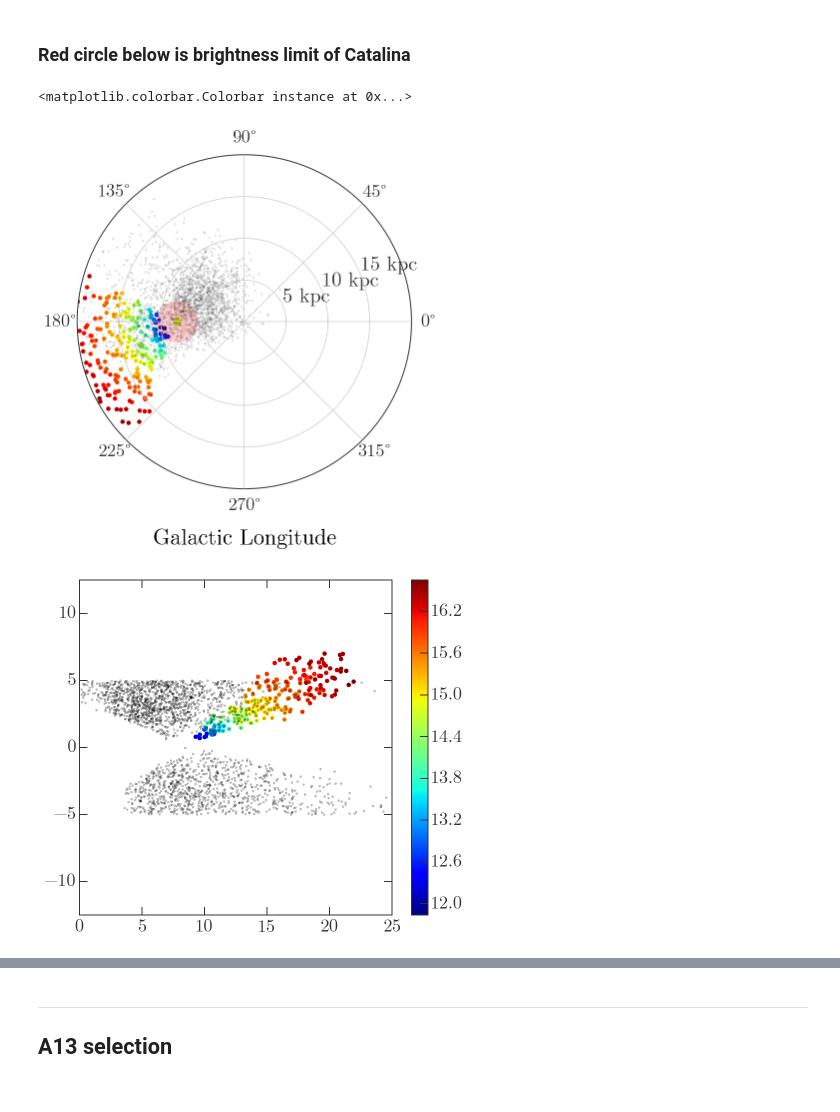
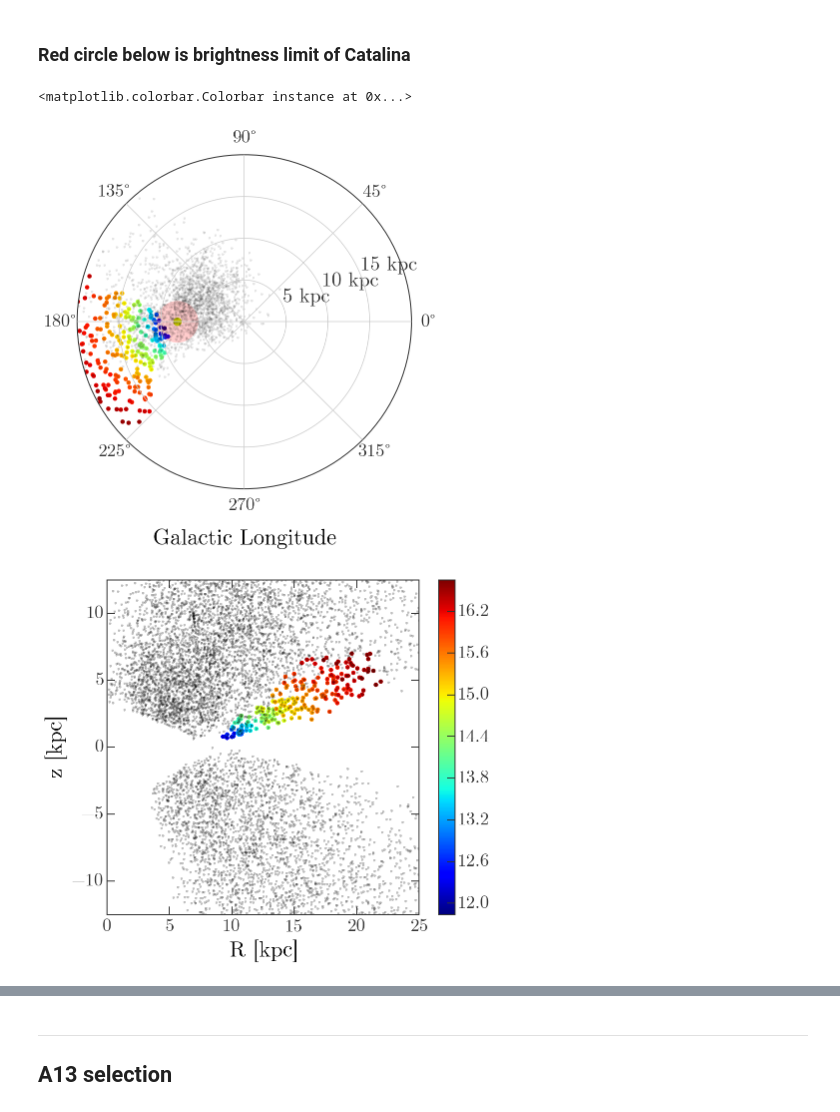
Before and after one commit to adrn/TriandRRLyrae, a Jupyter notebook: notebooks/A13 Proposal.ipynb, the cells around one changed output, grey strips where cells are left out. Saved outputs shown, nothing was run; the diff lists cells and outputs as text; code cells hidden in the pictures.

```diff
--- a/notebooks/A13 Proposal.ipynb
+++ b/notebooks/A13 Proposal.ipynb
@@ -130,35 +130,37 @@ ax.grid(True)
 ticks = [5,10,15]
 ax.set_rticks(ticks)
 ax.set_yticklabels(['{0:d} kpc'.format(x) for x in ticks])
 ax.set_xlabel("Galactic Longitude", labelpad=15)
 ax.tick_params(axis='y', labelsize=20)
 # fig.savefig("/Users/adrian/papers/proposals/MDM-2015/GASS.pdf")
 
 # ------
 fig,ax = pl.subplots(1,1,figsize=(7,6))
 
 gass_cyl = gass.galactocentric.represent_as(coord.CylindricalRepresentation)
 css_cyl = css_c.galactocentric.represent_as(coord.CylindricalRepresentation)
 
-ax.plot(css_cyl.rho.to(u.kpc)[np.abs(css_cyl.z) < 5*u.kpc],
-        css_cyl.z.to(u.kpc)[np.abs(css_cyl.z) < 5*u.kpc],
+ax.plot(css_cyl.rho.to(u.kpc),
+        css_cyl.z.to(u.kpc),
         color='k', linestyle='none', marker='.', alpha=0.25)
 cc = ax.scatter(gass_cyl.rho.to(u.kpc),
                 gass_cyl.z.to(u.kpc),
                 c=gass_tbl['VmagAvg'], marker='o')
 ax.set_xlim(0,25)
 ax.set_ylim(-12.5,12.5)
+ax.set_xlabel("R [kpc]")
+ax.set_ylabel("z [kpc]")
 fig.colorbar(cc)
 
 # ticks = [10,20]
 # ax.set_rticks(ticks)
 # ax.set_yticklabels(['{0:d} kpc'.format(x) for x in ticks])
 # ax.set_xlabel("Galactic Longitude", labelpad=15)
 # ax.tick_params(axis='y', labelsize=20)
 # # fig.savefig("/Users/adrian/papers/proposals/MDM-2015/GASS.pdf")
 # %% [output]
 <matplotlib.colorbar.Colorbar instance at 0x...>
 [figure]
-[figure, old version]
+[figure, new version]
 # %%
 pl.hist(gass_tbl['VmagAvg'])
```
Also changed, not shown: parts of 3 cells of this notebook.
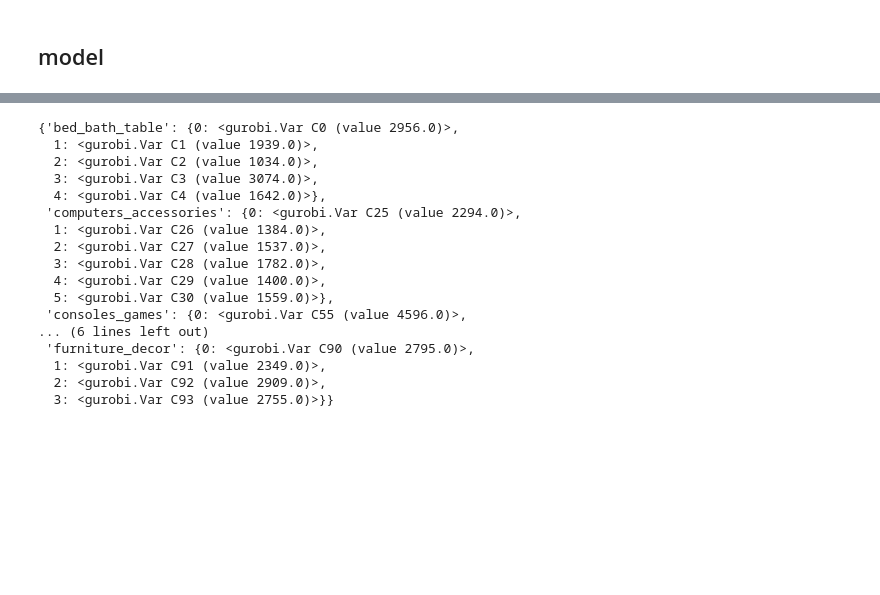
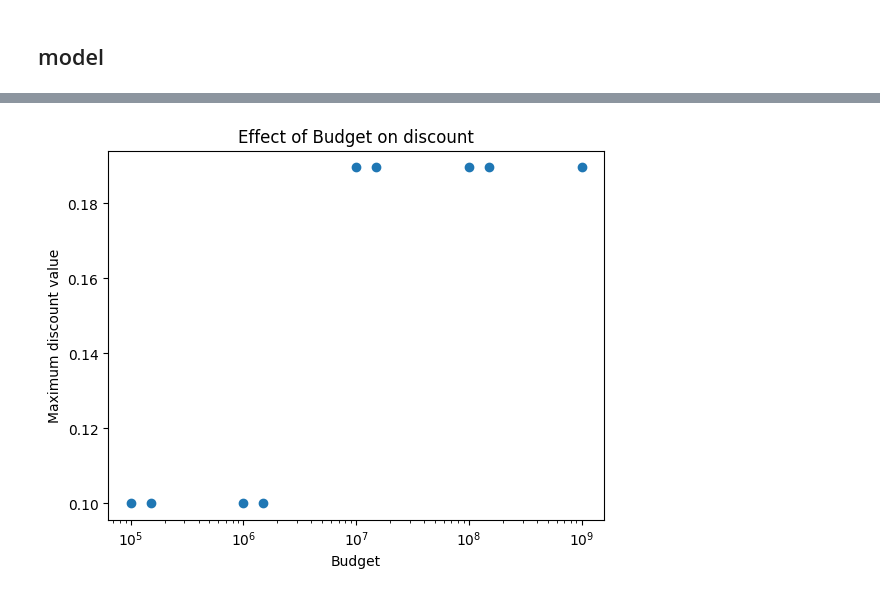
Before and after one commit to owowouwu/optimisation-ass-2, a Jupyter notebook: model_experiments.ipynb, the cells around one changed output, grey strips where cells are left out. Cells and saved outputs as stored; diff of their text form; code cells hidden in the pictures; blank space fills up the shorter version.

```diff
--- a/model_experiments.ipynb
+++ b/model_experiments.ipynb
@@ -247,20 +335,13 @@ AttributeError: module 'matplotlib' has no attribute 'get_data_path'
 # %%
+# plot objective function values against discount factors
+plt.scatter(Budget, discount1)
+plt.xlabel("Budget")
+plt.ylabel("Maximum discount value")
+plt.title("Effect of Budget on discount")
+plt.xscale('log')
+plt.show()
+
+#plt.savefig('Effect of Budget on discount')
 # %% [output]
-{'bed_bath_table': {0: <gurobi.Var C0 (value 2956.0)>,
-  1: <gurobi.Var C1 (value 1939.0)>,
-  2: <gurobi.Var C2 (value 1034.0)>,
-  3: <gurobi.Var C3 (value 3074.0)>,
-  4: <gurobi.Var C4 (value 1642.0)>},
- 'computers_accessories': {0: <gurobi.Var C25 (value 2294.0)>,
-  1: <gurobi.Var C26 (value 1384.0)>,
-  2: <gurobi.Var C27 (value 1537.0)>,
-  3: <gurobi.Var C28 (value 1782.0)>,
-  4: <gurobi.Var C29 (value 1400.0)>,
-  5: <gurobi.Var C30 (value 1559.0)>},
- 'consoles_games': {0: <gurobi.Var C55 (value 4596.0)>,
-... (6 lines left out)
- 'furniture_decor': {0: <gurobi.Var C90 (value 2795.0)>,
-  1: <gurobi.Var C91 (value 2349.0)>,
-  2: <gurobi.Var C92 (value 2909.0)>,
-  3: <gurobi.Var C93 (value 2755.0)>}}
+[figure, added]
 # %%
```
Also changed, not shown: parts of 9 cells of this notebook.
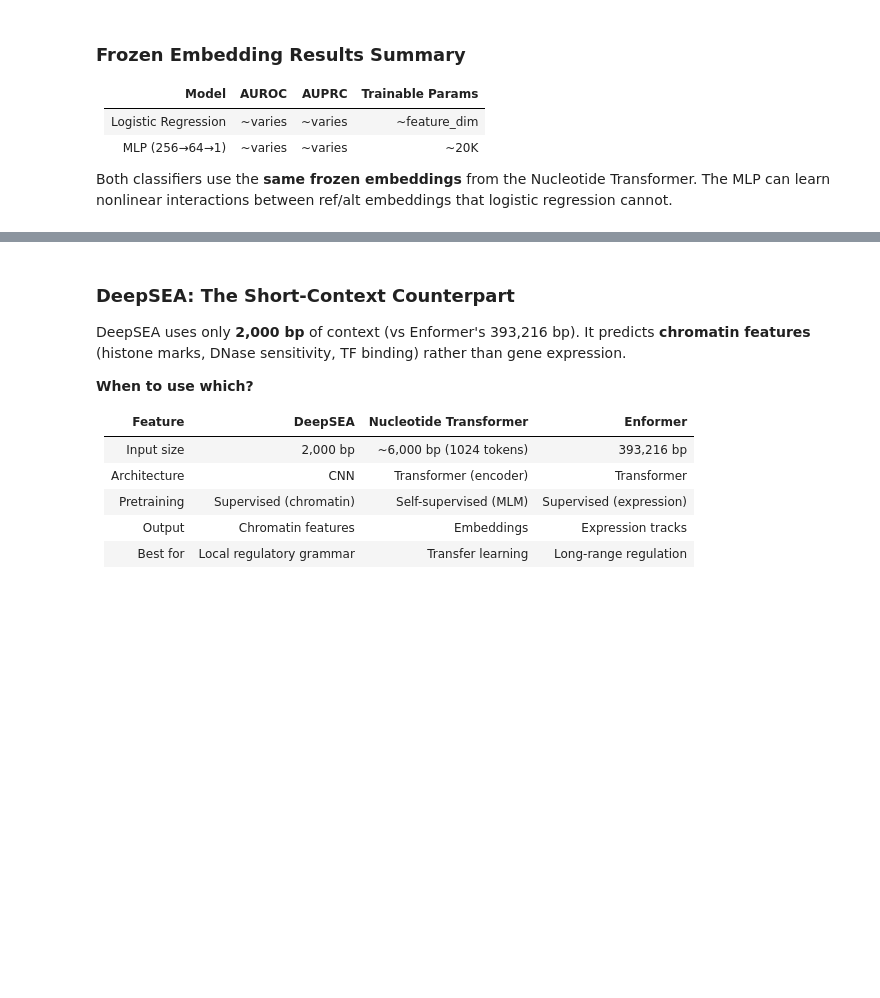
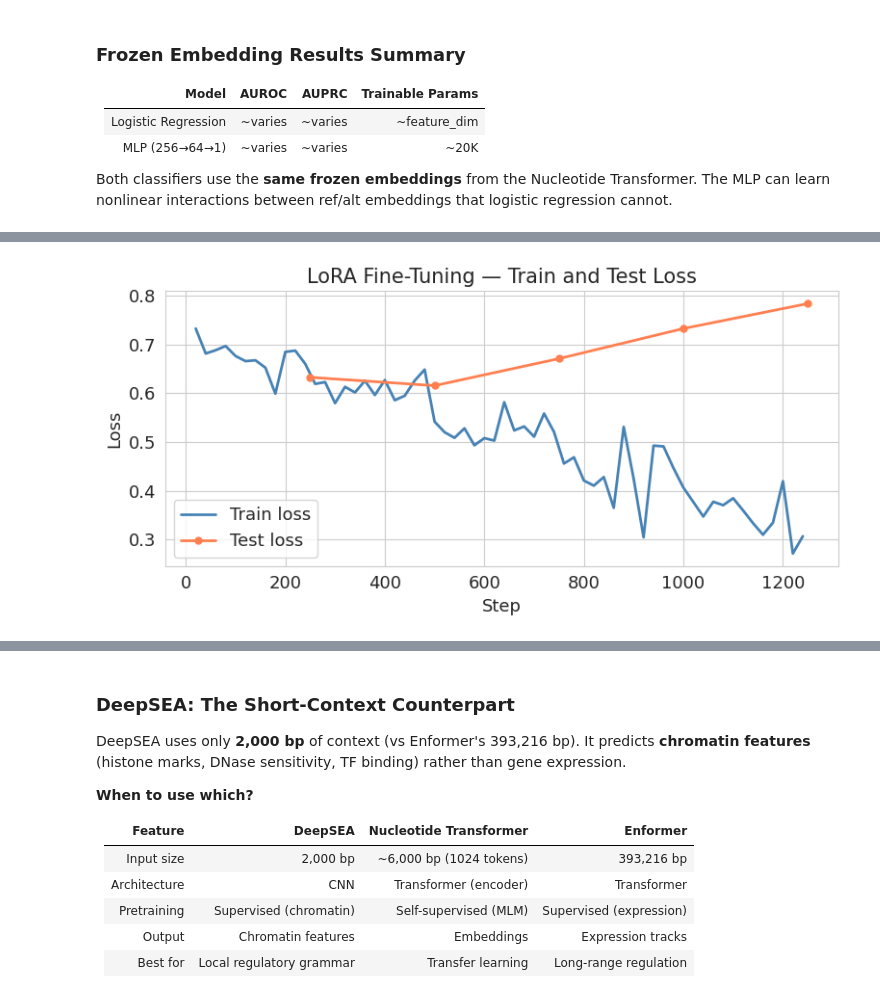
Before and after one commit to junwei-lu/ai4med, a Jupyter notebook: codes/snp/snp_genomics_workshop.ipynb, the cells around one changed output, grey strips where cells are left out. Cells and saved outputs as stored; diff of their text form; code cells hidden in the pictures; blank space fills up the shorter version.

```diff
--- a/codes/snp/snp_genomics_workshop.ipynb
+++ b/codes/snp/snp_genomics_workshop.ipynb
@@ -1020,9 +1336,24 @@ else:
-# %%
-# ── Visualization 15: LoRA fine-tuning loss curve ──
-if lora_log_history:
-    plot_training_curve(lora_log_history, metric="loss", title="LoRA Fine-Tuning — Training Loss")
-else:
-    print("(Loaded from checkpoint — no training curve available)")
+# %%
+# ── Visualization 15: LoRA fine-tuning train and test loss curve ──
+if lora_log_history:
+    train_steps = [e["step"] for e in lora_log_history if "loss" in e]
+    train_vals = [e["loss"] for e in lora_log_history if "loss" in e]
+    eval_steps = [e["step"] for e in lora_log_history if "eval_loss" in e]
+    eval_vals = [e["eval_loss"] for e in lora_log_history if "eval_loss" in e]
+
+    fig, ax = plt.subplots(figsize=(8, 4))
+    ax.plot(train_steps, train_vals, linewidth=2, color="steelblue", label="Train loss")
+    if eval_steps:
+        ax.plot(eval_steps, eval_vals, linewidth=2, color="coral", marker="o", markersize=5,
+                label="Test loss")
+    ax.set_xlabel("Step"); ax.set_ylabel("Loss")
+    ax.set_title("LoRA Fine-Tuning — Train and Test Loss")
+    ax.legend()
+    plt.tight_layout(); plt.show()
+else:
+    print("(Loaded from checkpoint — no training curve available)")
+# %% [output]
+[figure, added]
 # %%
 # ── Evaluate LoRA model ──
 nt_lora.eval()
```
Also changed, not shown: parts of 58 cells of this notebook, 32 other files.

--------

> **The problem**
Leave out the pictures and output everything else in the records exactly.

> **Output**
Before and after one commit to adrn/TriandRRLyrae, a Jupyter notebook: notebooks/A13 Proposal.ipynb, the cells around one changed output, grey strips where cells are left out. Saved outputs shown, nothing was run; the diff lists cells and outputs as text; code cells hidden in the pictures.

```diff
--- a/notebooks/A13 Proposal.ipynb
+++ b/notebooks/A13 Proposal.ipynb
@@ -130,35 +130,37 @@ ax.grid(True)
 ticks = [5,10,15]
 ax.set_rticks(ticks)
 ax.set_yticklabels(['{0:d} kpc'.format(x) for x in ticks])
 ax.set_xlabel("Galactic Longitude", labelpad=15)
 ax.tick_params(axis='y', labelsize=20)
 # fig.savefig("/Users/adrian/papers/proposals/MDM-2015/GASS.pdf")
 
 # ------
 fig,ax = pl.subplots(1,1,figsize=(7,6))
 
 gass_cyl = gass.galactocentric.represent_as(coord.CylindricalRepresentation)
 css_cyl = css_c.galactocentric.represent_as(coord.CylindricalRepresentation)
 
-ax.plot(css_cyl.rho.to(u.kpc)[np.abs(css_cyl.z) < 5*u.kpc],
-        css_cyl.z.to(u.kpc)[np.abs(css_cyl.z) < 5*u.kpc],
+ax.plot(css_cyl.rho.to(u.kpc),
+        css_cyl.z.to(u.kpc),
         color='k', linestyle='none', marker='.', alpha=0.25)
 cc = ax.scatter(gass_cyl.rho.to(u.kpc),
                 gass_cyl.z.to(u.kpc),
                 c=gass_tbl['VmagAvg'], marker='o')
 ax.set_xlim(0,25)
 ax.set_ylim(-12.5,12.5)
+ax.set_xlabel("R [kpc]")
+ax.set_ylabel("z [kpc]")
 fig.colorbar(cc)
 
 # ticks = [10,20]
 # ax.set_rticks(ticks)
 # ax.set_yticklabels(['{0:d} kpc'.format(x) for x in ticks])
 # ax.set_xlabel("Galactic Longitude", labelpad=15)
 # ax.tick_params(axis='y', labelsize=20)
 # # fig.savefig("/Users/adrian/papers/proposals/MDM-2015/GASS.pdf")
 # %% [output]
 <matplotlib.colorbar.Colorbar instance at 0x...>
 [figure]
-[figure, old version]
+[figure, new version]
 # %%
 pl.hist(gass_tbl['VmagAvg'])
```
Also changed, not shown: parts of 3 cells of this notebook.
Before and after one commit to owowouwu/optimisation-ass-2, a Jupyter notebook: model_experiments.ipynb, the cells around one changed output, grey strips where cells are left out. Cells and saved outputs as stored; diff of their text form; code cells hidden in the pictures; blank space fills up the shorter version.

```diff
--- a/model_experiments.ipynb
+++ b/model_experiments.ipynb
@@ -247,20 +335,13 @@ AttributeError: module 'matplotlib' has no attribute 'get_data_path'
 # %%
+# plot objective function values against discount factors
+plt.scatter(Budget, discount1)
+plt.xlabel("Budget")
+plt.ylabel("Maximum discount value")
+plt.title("Effect of Budget on discount")
+plt.xscale('log')
+plt.show()
+
+#plt.savefig('Effect of Budget on discount')
 # %% [output]
-{'bed_bath_table': {0: <gurobi.Var C0 (value 2956.0)>,
-  1: <gurobi.Var C1 (value 1939.0)>,
-  2: <gurobi.Var C2 (value 1034.0)>,
-  3: <gurobi.Var C3 (value 3074.0)>,
-  4: <gurobi.Var C4 (value 1642.0)>},
- 'computers_accessories': {0: <gurobi.Var C25 (value 2294.0)>,
-  1: <gurobi.Var C26 (value 1384.0)>,
-  2: <gurobi.Var C27 (value 1537.0)>,
-  3: <gurobi.Var C28 (value 1782.0)>,
-  4: <gurobi.Var C29 (value 1400.0)>,
-  5: <gurobi.Var C30 (value 1559.0)>},
- 'consoles_games': {0: <gurobi.Var C55 (value 4596.0)>,
-... (6 lines left out)
- 'furniture_decor': {0: <gurobi.Var C90 (value 2795.0)>,
-  1: <gurobi.Var C91 (value 2349.0)>,
-  2: <gurobi.Var C92 (value 2909.0)>,
-  3: <gurobi.Var C93 (value 2755.0)>}}
+[figure, added]
 # %%
```
Also changed, not shown: parts of 9 cells of this notebook.
Before and after one commit to junwei-lu/ai4med, a Jupyter notebook: codes/snp/snp_genomics_workshop.ipynb, the cells around one changed output, grey strips where cells are left out. Cells and saved outputs as stored; diff of their text form; code cells hidden in the pictures; blank space fills up the shorter version.

```diff
--- a/codes/snp/snp_genomics_workshop.ipynb
+++ b/codes/snp/snp_genomics_workshop.ipynb
@@ -1020,9 +1336,24 @@ else:
-# %%
-# ── Visualization 15: LoRA fine-tuning loss curve ──
-if lora_log_history:
-    plot_training_curve(lora_log_history, metric="loss", title="LoRA Fine-Tuning — Training Loss")
-else:
-    print("(Loaded from checkpoint — no training curve available)")
+# %%
+# ── Visualization 15: LoRA fine-tuning train and test loss curve ──
+if lora_log_history:
+    train_steps = [e["step"] for e in lora_log_history if "loss" in e]
+    train_vals = [e["loss"] for e in lora_log_history if "loss" in e]
+    eval_steps = [e["step"] for e in lora_log_history if "eval_loss" in e]
+    eval_vals = [e["eval_loss"] for e in lora_log_history if "eval_loss" in e]
+
+    fig, ax = plt.subplots(figsize=(8, 4))
+    ax.plot(train_steps, train_vals, linewidth=2, color="steelblue", label="Train loss")
+    if eval_steps:
+        ax.plot(eval_steps, eval_vals, linewidth=2, color="coral", marker="o", markersize=5,
+                label="Test loss")
+    ax.set_xlabel("Step"); ax.set_ylabel("Loss")
+    ax.set_title("LoRA Fine-Tuning — Train and Test Loss")
+    ax.legend()
+    plt.tight_layout(); plt.show()
+else:
+    print("(Loaded from checkpoint — no training curve available)")
+# %% [output]
+[figure, added]
 # %%
 # ── Evaluate LoRA model ──
 nt_lora.eval()
```
Also changed, not shown: parts of 58 cells of this notebook, 32 other files.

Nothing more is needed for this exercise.